--- TRY IT ---
Search the listing for the word "export" and copy every line where it turns up.

--- GIVEN DATA ---
▼▼▼

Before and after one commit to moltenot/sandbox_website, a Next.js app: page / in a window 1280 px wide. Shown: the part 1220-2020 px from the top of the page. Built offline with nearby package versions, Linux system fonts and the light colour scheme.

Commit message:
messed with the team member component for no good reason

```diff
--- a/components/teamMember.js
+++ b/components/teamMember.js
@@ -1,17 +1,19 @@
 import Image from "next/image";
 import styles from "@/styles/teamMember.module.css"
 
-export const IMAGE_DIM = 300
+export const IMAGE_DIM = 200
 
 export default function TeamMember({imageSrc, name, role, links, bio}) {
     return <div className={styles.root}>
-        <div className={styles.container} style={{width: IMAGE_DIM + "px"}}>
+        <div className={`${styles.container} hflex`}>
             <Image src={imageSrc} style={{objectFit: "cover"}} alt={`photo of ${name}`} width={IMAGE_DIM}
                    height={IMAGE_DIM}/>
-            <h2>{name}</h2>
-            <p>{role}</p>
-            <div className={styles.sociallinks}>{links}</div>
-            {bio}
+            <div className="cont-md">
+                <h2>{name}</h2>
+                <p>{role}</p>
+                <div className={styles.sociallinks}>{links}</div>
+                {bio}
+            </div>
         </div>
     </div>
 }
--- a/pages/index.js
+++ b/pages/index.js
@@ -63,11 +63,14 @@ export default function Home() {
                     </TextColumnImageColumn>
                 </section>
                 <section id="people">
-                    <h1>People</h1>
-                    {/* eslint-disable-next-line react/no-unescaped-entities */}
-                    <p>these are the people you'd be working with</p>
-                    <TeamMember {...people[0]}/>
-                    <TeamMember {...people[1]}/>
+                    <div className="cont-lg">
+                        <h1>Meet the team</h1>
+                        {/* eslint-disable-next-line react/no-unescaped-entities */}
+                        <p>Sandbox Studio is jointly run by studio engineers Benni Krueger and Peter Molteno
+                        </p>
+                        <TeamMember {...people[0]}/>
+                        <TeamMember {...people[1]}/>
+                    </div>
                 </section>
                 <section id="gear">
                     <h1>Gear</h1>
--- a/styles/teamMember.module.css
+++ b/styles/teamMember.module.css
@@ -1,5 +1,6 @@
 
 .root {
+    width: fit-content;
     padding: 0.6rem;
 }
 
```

▲▲▲

--- RESULT ---
-export const IMAGE_DIM = 300
+export const IMAGE_DIM = 200
 export default function TeamMember({imageSrc, name, role, links, bio}) {
@@ -63,11 +63,14 @@ export default function Home() {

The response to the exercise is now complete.